Edit tracking data:
┌──
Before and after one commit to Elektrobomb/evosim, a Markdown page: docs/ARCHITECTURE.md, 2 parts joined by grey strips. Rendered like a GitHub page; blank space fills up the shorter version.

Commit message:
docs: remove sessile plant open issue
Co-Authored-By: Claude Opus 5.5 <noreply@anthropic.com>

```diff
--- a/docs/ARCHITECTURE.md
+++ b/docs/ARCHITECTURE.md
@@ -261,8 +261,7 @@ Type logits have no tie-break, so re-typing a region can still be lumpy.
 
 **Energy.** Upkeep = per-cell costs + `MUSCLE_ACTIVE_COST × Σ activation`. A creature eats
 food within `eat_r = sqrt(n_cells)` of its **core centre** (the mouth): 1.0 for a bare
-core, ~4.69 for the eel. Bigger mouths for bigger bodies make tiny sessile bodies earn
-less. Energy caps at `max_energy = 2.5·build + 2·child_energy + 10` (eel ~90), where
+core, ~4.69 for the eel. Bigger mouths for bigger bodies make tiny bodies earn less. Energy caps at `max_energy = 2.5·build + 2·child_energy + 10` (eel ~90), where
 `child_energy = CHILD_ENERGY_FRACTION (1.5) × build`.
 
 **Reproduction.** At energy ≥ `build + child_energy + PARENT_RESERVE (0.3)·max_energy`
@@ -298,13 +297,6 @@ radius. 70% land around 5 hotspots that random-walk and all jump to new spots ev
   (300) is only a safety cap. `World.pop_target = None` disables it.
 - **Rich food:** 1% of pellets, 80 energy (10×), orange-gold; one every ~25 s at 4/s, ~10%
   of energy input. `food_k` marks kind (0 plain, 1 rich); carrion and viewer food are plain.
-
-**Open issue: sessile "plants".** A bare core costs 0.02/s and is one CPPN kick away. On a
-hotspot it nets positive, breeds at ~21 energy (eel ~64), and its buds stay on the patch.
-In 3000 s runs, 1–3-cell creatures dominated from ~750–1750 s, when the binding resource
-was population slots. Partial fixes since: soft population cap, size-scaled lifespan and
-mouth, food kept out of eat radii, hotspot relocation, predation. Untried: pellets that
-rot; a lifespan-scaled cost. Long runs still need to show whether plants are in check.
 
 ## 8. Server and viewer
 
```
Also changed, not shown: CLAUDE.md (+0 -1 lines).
└──
EXERCISE DETAILS >>
State how many lines of the data contain the word "scaled". Nothing besides the number belongs in the reply.

ANSWER TO THE EXERCISE >>
2